We were looking at comparisons of hospitals in Europe to the U.S. One of the comments that really stuck to me was that health-care facilities (in Europe) let patients open windows to their rooms to bring in fresh air, however in the U.S. they don’t like to do it because of increase contamination and safety reasons depending on the patients case. I asked the professor about it, but he said that the U.S. has tighter rules and that was it. Since now I am re-looking into natural air ventilation, this question popped up in my head again.
There is many open ended questions whether increasing the demand of natural ventilation is the best solution as you can see in Table 2.1 mentioned from Natural Ventilation for Infection Control in Health-Care Settings, each type of system has their own advantages or disadvantages. HVAC filtration is one of the best systems to be used in hospital because depending on the size of the filtration can remove certain size aerosols particles. A quote from Azrimi and Stephens (2013), shows some of the key about implementing this system as the best, “(i) the effectives of particle filtration for controlling airborne infectious aerosols, (ii) the associated risk reductions achievable with HVAC filtration, and (iii) the relative costs of risk reduction by HVAC filtration versus other control mechanisms such as increased outdoor air ventilation rates.”
One of the ways for the estimating risks dealing with airborne contamination is the Wells-Riley model stated in Azrimi and Stephens (2013):
Notes for the equation: Pinfection=probability of infection, cases=number of infected cases, susceptible=number of susceptible individuals, I=number of infector individuals, p=pulmonary ventilation rate of a person (m³/hr), q=quanta generation rate (1/hr), t=exposure time (hr), and Qoa=room ventilation rate with pathogen-free air (m³/hr).
When you cough or sneeze, you send little particles or “droplet nuclei” into that air that can carry a small viral bug or something more serious like SARS. The Wells-Riley formula is used to calculate the rate of the virus infecting people in respiratory scenarios, however due to different forms of transportation (long-range or close-contact) of the droplet nuclei.
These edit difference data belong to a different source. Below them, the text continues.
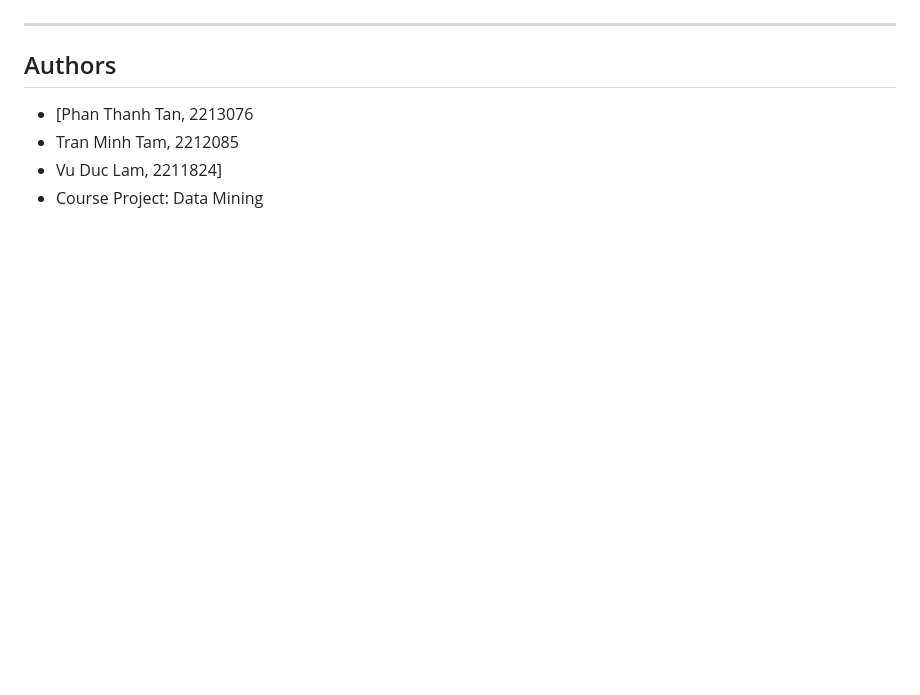
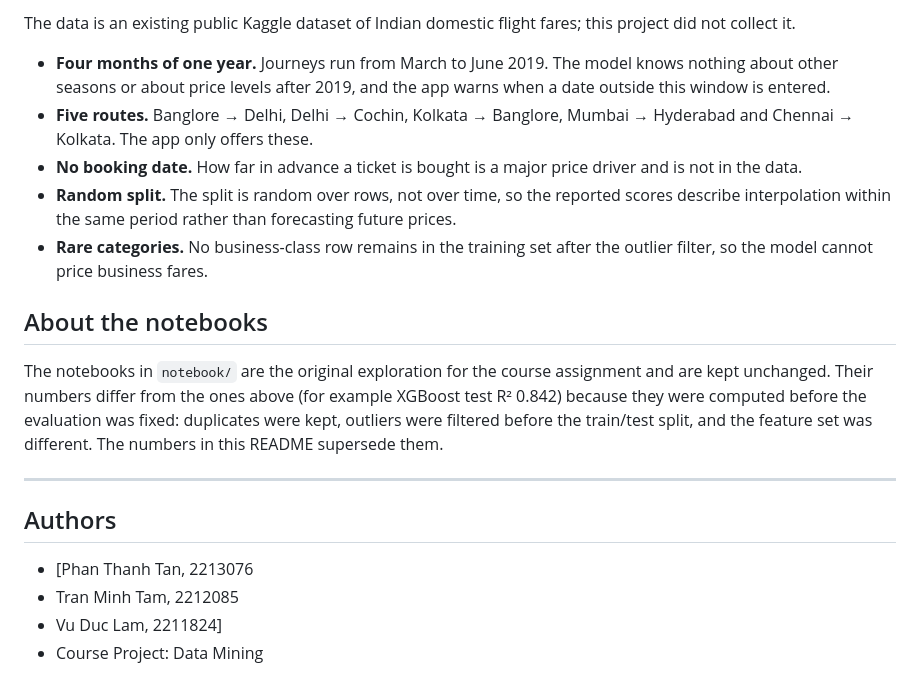
Before and after one commit to thanhtan2210/Collect-and-predict-air-plane-ticket-price---Data-Mining-Assignment, a Markdown page: README.md, the part around one of its changes. Rendered like a GitHub page; blank space fills up the shorter version.

```diff
--- a/README.md
+++ b/README.md
@@ -72,3 +123,14 @@ Based on practical experiments, the model achieved impressive metrics:
+The data is an existing public Kaggle dataset of Indian domestic flight fares; this project did not collect it.
+
+- **Four months of one year.** Journeys run from March to June 2019. The model knows nothing about other seasons or about price levels after 2019, and the app warns when a date outside this window is entered.
+- **Five routes.** Banglore → Delhi, Delhi → Cochin, Kolkata → Banglore, Mumbai → Hyderabad and Chennai → Kolkata. The app only offers these.
+- **No booking date.** How far in advance a ticket is bought is a major price driver and is not in the data.
+- **Random split.** The split is random over rows, not over time, so the reported scores describe interpolation within the same period rather than forecasting future prices.
+- **Rare categories.** No business-class row remains in the training set after the outlier filter, so the model cannot price business fares.
+
+## About the notebooks
+
+The notebooks in `notebook/` are the original exploration for the course assignment and are kept unchanged. Their numbers differ from the ones above (for example XGBoost test R² 0.842) because they were computed before the evaluation was fixed: duplicates were kept, outliers were filtered before the train/test split, and the feature set was different. The numbers in this README supersede them.
 
 ---
 
```
Also changed, not shown: other parts of README.md (+101 -50 lines), docs/images/insights.png (added), docs/images/performance.png (added), docs/images/predict.png (added), 16 other files.
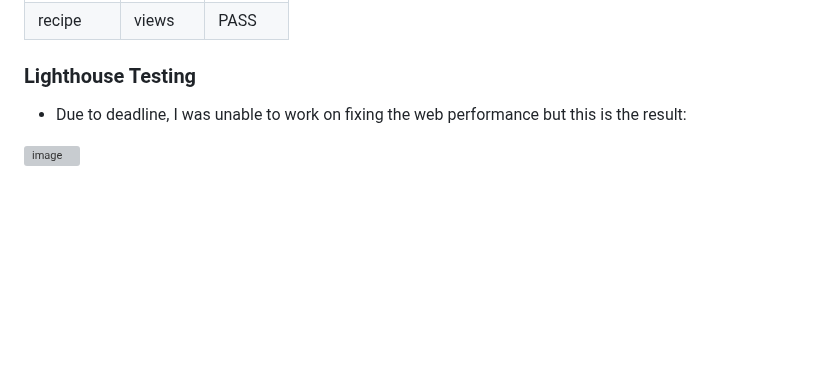
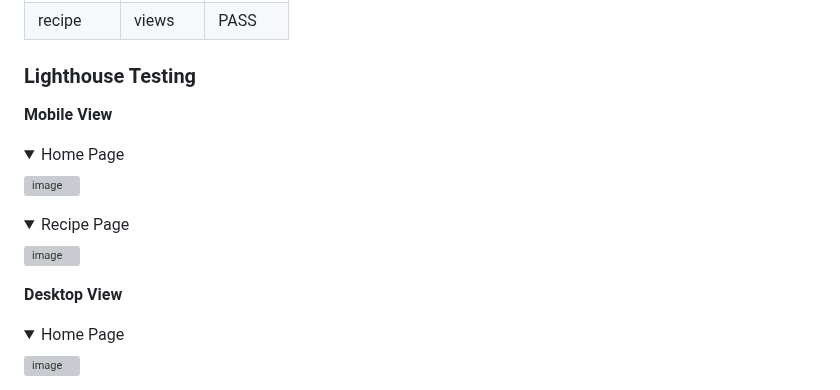
Before and after one commit to Rafz9Abz9/AbzRecipe, a Markdown page: README.md, the part around one of its changes. GitHub-like rendering; folded sections open; blank space fills up the shorter version; grey boxes are pictures that could not be loaded.

Commit message:
Added lighthouse testing results for mobile and desktop view README.md

```diff
--- a/README.md
+++ b/README.md
@@ -467,6 +467,32 @@ The primary goal of ABZRECIPE is to empower users by creating a comprehensive on
 </Details>
 
 ### Lighthouse Testing
-- Due to deadline, I was unable to work on fixing the web performance but this is the result:
 
-![image](https://github.com/Rafz9Abz9/ABZRECIPE/assets/126483536/3ea3f385-71b5-45f8-92e1-a4c5f2577f66)
+**Mobile View**
+
+<Details>
+
+<Summary>Home Page</Summary>
+
+![image](https://github.com/Rafz9Abz9/ABZRECIPE/assets/126483536/694111b2-a4fc-408d-998d-56212d462d32)
+
+</Details>
+
+<Details>
+
+<Summary>Recipe Page</Summary>
+
+![image](https://github.com/Rafz9Abz9/ABZRECIPE/assets/126483536/5fce410e-c544-468c-b96b-649cbcb7425b)
+
+</Details>
+
+**Desktop View**
+
+<Details>
+
+<Summary>Home Page</Summary>
+
+![image](https://github.com/Rafz9Abz9/ABZRECIPE/assets/126483536/bea8b593-54d3-4bed-b74b-dddf99f3905f)
+
+</Details>
+
```
Also changed, not shown: other parts of README.md (+7 -0 lines).
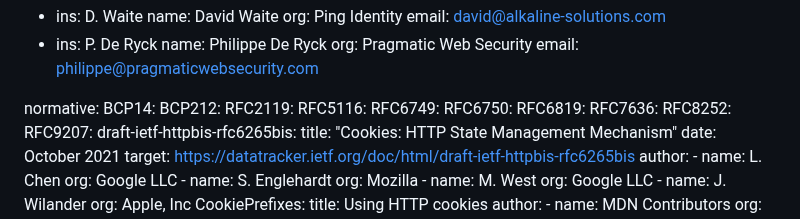
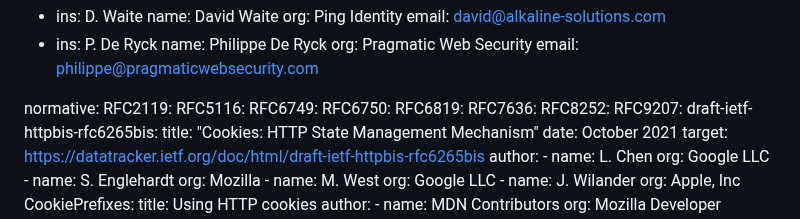
Before and after one commit to oauth-wg/oauth-browser-based-apps, a Markdown page: draft-ietf-oauth-browser-based-apps.md, the part around the change. GitHub-like rendering.

Commit message:
Temporarily removed invalid BCP references

```diff
--- a/draft-ietf-oauth-browser-based-apps.md
+++ b/draft-ietf-oauth-browser-based-apps.md
@@ -34,8 +34,6 @@ author:
 
 
 normative:
-  BCP14:
-  BCP212:
   RFC2119:
   RFC5116:
   RFC6749:
```
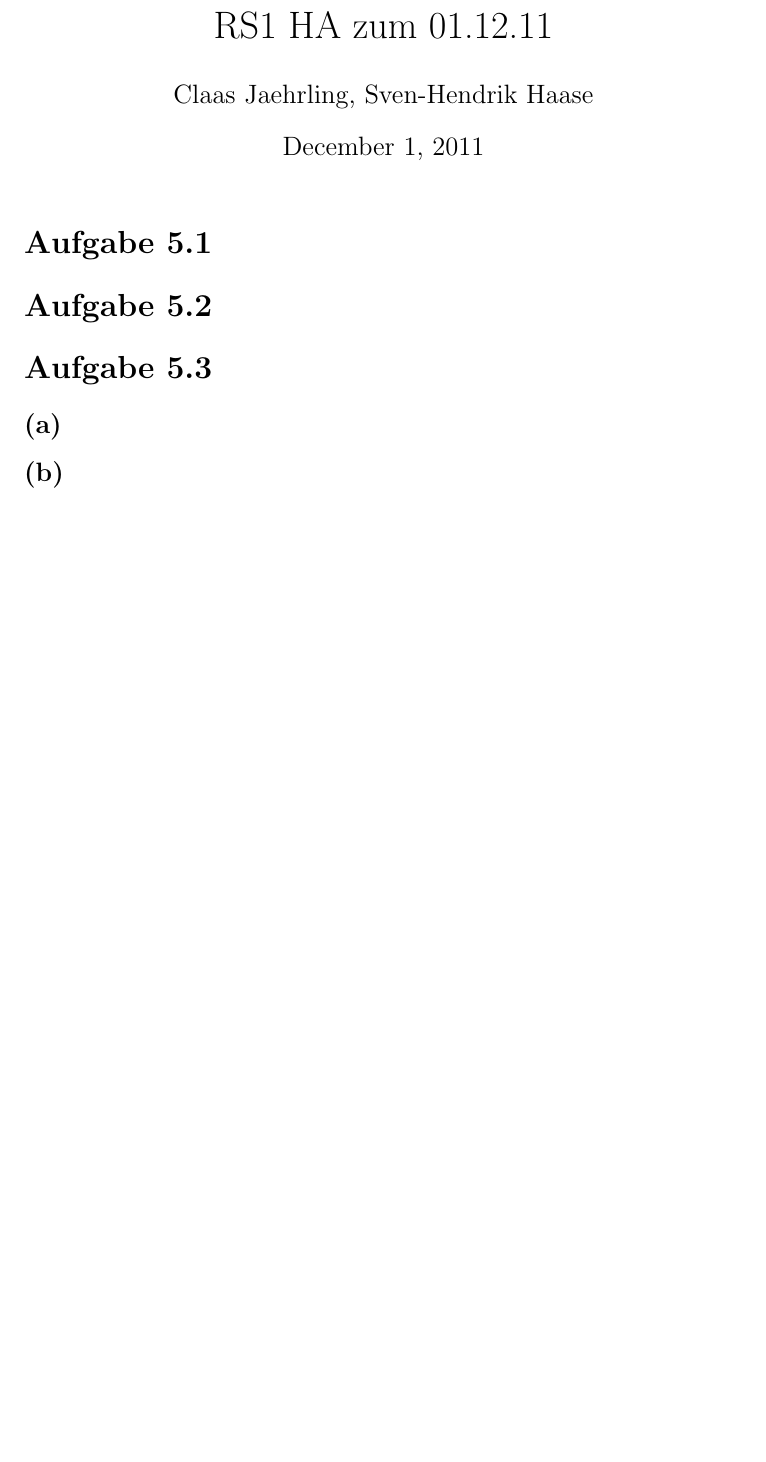
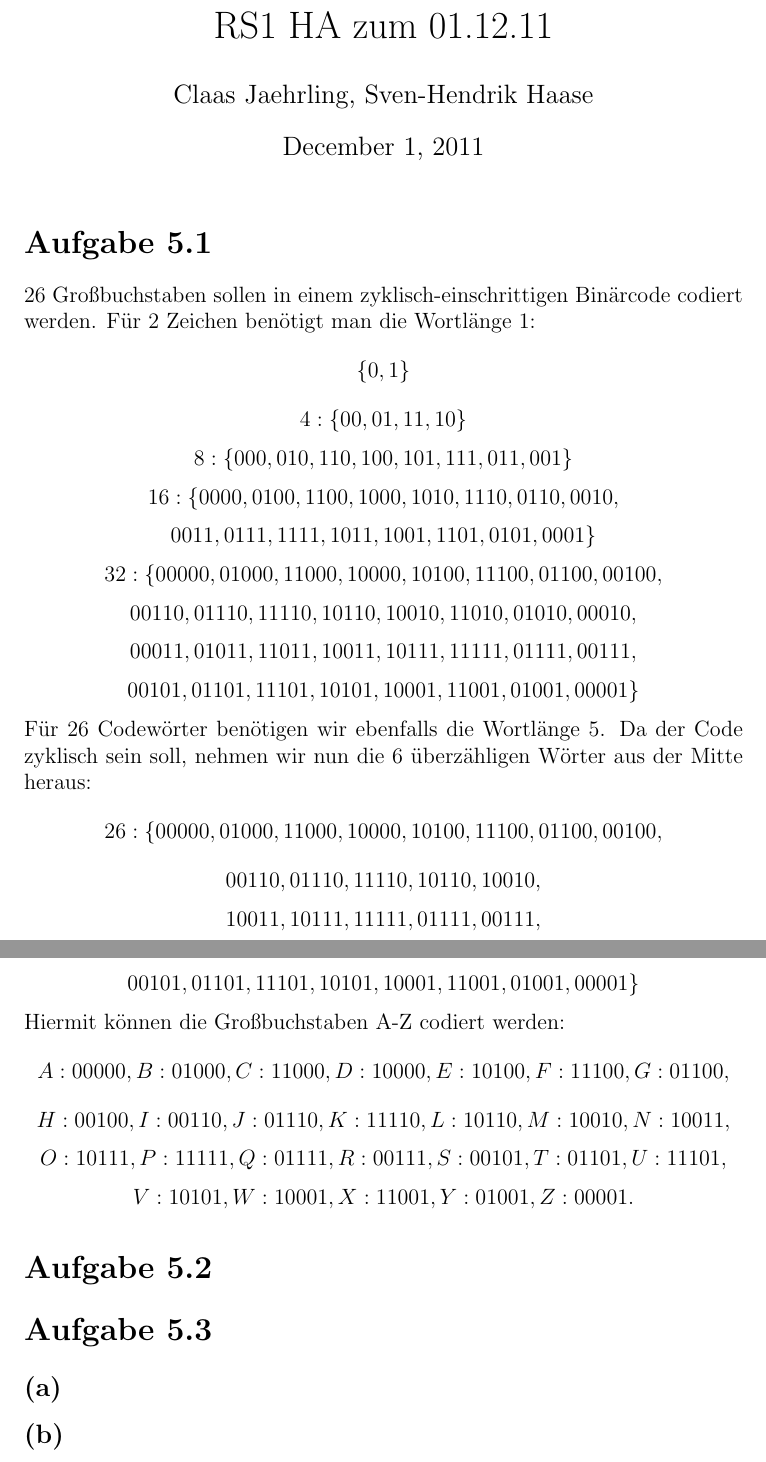
Before and after one commit to xamoeY/uni, a LaTeX document (rs1/RS_G8_B05_Jaehrling_Haase.tex): part of the page before the commit and two parts of pages 1 and 2 of 2 after it, the two joined at a grey line, cut so that both start at the same text, the shorter picture padded with empty space. Compiled offline with pdfLaTeX.

Commit message:
B05, 5.1

```diff
--- a/rs1/RS_G8_B05_Jaehrling_Haase.tex
+++ b/rs1/RS_G8_B05_Jaehrling_Haase.tex
@@ -10,7 +10,28 @@
 \maketitle
 
 \section{Aufgabe 5.1}
-
+26 Großbuchstaben sollen in einem zyklisch-einschrittigen Binärcode codiert werden.
+Für 2 Zeichen benötigt man die Wortlänge 1:
+\[\{0,1\}\]
+\[4: \{00,01,11,10\}\]
+\[8: \{000,010,110,100,101,111,011,001\}\]
+\[16: \{0000,0100,1100,1000,1010,1110,0110,0010,\]
+\[0011,0111,1111,1011,1001,1101,0101,0001\}\]
+\[32: \{00000,01000,11000,10000,10100,11100,01100,00100,\]
+\[00110,01110,11110,10110,10010,11010,01010,00010,\]
+\[00011,01011,11011,10011,10111,11111,01111,00111,\]
+\[00101,01101,11101,10101,10001,11001,01001,00001\}\]
+Für 26 Codewörter benötigen wir ebenfalls die Wortlänge 5. Da der Code zyklisch
+sein soll, nehmen wir nun die 6 überzähligen Wörter aus der Mitte heraus:
+\[26: \{00000,01000,11000,10000,10100,11100,01100,00100,\]
+\[00110,01110,11110,10110,10010,\]
+\[10011,10111,11111,01111,00111,\]
+\[00101,01101,11101,10101,10001,11001,01001,00001\}\]
+Hiermit können die Großbuchstaben A-Z codiert werden:
+\[A:00000, B:01000, C:11000, D:10000, E:10100, F:11100, G:01100,\]
+\[H:00100, I:00110, J:01110, K:11110, L:10110, M:10010, N:10011,\]
+\[O:10111, P:11111, Q:01111, R:00111, S:00101, T:01101, U:11101,\]
+\[V:10101, W:10001, X:11001, Y:01001, Z:00001.\]
 
 \section{Aufgabe 5.2}
 
```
Additional back research is needed to help support the findings for the Wells-Riley model which long-range transportation was a major factor. In newer hospitals, mechanisms removing aerosols with HVAC particles filtrations help reduce the transportation of contaminates, as well as, reducing pollutants from outside that might hurt patients more. However, there is not straight answer on what is the best solution; either system is acceptable for health-care facilities.
Atkinson, J., Chartier, Y., Pessoa-Silva, C.L., Jensen, P., Li, Y., and Seto, Wing-Hong (2009) Natural Ventilation for Infection Control in Health-Care Settings. WHO Publication/Guidelines, 1-133.
Azimi, P., and B. Stephens (2013) HVAC filtration for controlling infectious airborne disease transmission in indoor environments: Predicting risk reductions and operational costs. Building and Environment, 70:150-160.
Chao, Julie (2013) Berkeley Lab Indoor Air Roundup: Natural Ventilation Comes with Health Risks, and More. Berkeley Lab: Lawrence Berkeley National Laboratory. http://newscenter.lbl.gov/feature-stories/2013/09/26/indoor-air-roundup-natural-ventilation-comes-with-health-risks-and-more/
Escombe, Rod Dr., MD, DTM&H, Ph.D., (2008) Natural Ventilation of Health Care Facilities, Engineering Methods for the Control of Airborne Infections: An International Perspective. Harvard School of Public Health, presentation.
Sze To, G.N. and C.Y.H. Chao (2009) Review and comparison between the Wells-Riley and dose-response approaches to risk assessment of infectious respiratory diseases. John Wiley & Sons: Indoor Air, 20:2-16.